It is well admitted that NanoImprint is a powerfull next generation lithography. Nevertheless many defects may appear during a NanoImprint process. Some of them are clearly related to the stamp or polymer surface properties, or the stamp pattern symmetry breakdown. This paper will address the defectivity issue in imprint process and specially in non printed areas where resist features may appear. They are related to capillary forces between the stamp surface and the polymer. The understanding of their growth with respect to mold-polymer distance and printing process is presented. A specific stamp, with cavity depths ranging from 12-224 nm, has been designed to control the capillary bridge growth. The resulting capillary bridges were characterized as a function of the cavity depth, printing temperature, resist thickness and printing time. Results show that capillary bridge number is strongly influenced by cavity depth and in a less extent by temperature and printing time.
In-line process control in microelectronics manufacturing requires real-time and non-invasive monitoring techniques.
Among the different metrology techniques, scatterometry, based on the analysis of ellipsometric signatures (i.e stokes coefficients vs. wavelength) of the light scattered by a patterned structures, seems to be well adapted.
Traditionally, the problem of defining the shape and computing the signature is dealt with modal methods and is called direct problem. On the opposite, the inverse problem allows to find the grating shape thanks to an experimental signature acquisition, and can not be solved as easily. Different classes of algorithms have been introduced (evolutionary, simplex, etc.) to address this problem, but the method of library searching seems to be the most attractive technique for industry. This technique has many advantages that will be presented in this article, however the main limitation in real-time context comes from the short data acquisition time for

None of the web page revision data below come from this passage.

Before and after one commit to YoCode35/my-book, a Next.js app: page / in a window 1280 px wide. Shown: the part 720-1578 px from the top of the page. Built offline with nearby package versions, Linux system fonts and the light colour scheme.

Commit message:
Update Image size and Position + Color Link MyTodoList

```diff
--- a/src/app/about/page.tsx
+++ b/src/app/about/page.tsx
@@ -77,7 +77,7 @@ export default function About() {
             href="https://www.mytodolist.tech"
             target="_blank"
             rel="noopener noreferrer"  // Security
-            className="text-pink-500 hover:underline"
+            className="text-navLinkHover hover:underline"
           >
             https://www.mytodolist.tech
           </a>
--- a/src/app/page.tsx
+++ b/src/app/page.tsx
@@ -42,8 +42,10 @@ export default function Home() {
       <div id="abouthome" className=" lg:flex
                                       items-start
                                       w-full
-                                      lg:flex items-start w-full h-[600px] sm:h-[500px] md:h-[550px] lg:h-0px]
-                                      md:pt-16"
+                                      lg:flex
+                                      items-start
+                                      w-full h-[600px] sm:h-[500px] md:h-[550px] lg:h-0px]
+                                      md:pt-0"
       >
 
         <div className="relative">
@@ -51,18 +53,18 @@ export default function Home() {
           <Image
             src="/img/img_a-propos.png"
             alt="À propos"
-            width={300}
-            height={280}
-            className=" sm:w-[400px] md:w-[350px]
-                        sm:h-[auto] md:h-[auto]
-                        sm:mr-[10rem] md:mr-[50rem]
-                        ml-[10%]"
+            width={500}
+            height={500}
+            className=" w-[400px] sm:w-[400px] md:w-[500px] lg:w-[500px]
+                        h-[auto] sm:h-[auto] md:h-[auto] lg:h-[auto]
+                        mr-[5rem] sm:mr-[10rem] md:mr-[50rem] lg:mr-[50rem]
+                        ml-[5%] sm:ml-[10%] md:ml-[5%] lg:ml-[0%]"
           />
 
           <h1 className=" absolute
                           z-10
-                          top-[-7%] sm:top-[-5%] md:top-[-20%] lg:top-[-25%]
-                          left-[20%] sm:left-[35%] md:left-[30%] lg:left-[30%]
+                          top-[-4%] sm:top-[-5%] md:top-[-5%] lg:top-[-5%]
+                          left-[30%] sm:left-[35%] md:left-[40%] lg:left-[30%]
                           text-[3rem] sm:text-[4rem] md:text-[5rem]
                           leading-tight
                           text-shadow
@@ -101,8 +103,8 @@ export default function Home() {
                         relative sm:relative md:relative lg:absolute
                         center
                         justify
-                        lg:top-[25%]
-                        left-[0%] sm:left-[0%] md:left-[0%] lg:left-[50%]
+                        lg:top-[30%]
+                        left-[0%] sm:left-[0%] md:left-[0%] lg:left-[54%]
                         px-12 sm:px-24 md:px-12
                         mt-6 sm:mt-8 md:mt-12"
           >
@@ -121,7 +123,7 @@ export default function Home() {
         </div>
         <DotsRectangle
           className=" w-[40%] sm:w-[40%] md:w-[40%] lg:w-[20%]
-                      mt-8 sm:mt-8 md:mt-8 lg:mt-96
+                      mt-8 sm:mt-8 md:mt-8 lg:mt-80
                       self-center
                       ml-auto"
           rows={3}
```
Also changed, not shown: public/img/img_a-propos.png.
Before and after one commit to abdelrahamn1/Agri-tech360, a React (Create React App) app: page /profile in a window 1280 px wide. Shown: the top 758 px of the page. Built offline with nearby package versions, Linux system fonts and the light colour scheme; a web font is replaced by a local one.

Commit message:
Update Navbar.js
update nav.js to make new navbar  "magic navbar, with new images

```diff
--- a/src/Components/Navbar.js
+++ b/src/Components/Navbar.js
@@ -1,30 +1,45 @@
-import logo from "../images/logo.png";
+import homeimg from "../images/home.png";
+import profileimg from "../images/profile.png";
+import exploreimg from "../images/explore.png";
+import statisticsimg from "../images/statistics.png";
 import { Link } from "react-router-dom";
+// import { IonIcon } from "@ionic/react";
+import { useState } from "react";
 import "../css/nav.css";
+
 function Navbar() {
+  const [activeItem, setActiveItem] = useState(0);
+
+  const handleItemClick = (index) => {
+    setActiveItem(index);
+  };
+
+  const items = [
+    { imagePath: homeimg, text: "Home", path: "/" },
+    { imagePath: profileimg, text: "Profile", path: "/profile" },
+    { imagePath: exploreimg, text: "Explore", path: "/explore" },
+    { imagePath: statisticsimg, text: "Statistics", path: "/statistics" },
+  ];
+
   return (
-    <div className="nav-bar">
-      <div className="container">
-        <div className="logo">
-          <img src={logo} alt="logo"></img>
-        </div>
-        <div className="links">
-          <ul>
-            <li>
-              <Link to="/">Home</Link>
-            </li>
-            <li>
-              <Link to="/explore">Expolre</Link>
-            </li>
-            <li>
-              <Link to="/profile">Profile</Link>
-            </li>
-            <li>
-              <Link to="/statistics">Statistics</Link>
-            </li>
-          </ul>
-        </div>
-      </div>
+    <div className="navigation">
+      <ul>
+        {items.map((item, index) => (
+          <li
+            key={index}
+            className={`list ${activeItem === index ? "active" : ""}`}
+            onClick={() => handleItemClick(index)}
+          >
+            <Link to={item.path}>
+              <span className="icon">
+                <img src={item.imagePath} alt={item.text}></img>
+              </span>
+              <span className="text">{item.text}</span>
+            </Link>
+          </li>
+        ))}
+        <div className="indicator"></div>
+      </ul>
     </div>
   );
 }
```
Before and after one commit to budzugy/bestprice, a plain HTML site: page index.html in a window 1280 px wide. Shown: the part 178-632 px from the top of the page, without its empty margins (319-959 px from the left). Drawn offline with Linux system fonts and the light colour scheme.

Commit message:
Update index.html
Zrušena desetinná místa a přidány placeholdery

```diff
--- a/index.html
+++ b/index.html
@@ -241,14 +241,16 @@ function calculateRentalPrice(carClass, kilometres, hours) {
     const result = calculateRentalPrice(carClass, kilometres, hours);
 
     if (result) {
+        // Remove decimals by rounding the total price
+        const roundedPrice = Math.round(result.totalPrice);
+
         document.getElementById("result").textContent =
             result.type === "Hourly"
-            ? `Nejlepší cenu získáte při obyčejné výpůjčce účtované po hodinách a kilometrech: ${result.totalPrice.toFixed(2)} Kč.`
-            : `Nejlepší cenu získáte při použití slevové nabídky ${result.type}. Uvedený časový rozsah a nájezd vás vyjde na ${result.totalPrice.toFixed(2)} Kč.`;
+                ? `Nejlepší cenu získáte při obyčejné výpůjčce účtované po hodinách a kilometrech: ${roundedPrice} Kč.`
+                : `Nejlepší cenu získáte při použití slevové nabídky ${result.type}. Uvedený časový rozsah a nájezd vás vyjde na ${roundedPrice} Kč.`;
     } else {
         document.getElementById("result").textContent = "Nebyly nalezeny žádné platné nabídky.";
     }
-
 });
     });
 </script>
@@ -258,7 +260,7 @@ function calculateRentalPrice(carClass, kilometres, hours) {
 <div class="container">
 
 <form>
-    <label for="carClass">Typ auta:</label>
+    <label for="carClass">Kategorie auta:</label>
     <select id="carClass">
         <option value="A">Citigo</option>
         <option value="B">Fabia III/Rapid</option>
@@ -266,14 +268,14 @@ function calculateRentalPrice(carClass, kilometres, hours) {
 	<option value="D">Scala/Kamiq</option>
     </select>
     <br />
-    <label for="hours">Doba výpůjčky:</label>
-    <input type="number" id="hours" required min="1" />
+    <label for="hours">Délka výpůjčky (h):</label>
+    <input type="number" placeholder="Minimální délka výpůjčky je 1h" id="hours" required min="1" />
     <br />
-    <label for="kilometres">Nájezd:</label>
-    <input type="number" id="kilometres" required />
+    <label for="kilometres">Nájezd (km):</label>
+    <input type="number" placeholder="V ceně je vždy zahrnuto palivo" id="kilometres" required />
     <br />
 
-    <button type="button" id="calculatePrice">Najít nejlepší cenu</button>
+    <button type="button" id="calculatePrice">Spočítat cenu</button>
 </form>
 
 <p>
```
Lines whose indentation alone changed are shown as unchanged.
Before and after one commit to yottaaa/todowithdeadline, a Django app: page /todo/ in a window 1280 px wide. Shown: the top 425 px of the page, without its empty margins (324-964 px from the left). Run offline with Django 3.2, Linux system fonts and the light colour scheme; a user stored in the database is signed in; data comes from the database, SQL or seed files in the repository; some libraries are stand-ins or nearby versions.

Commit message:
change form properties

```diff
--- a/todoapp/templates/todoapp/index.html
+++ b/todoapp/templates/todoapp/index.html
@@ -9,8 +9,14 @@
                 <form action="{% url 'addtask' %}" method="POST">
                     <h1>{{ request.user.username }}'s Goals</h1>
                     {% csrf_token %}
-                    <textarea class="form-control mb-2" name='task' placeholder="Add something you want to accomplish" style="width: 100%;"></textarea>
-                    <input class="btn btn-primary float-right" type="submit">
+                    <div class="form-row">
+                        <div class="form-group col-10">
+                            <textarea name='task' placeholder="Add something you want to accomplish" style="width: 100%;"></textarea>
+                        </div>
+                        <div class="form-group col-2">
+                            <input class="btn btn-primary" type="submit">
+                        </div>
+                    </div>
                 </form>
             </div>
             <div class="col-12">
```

different wavelengths. Indeed, the lack of data leads to the method failure and several database patterns can match the experimental data. In this article, a technique for real time reconstruction of grating shape variation using dynamic scatterometry is presented. The different tools to realize this reconstruction, such as Modal
Method by Fourier Expansion, regularization technique and specific software and hardware architectures are then introduced. Results issued from dynamic experiments will finally illustrate this paper.
Hot embossing throughput is a key issue, which has been addressed in this paper. We show how it is possible to remove
the mold from the imprinted resist at the imprint temperature. We study reflow behavior of imprinted patterns, and
make a cooling and quenching simulation. This work can lead to design of cooling tools adapted to a given application,
and suits as well for the full wafer imprint, as well for the roll imprint.
Sub 100 nm resolution on 200 mm silicon stamp have been hot embossed into commercial Sumitomo NEB 22 resist. A single dot pattern, exposed with electron beam lithography, has been considered to define the stamp and make thus possible to point out the impact of stamp design onto the printing. Moreover, more complex shapes (triangular, elliptic, random...) with sub 200 nm resolution with and without uniform surrounding frame have been also designed. A large scale of initial resist thickness, from 56 nm to 506 nm, has been printed to assess the effect of polymer flow properties onto the stamp cavities filling and the printed defects. The impact of the pattern symmetry breakdown onto defect generation is clearly shown in this paper in the printed areas as well as in the unprinted areas.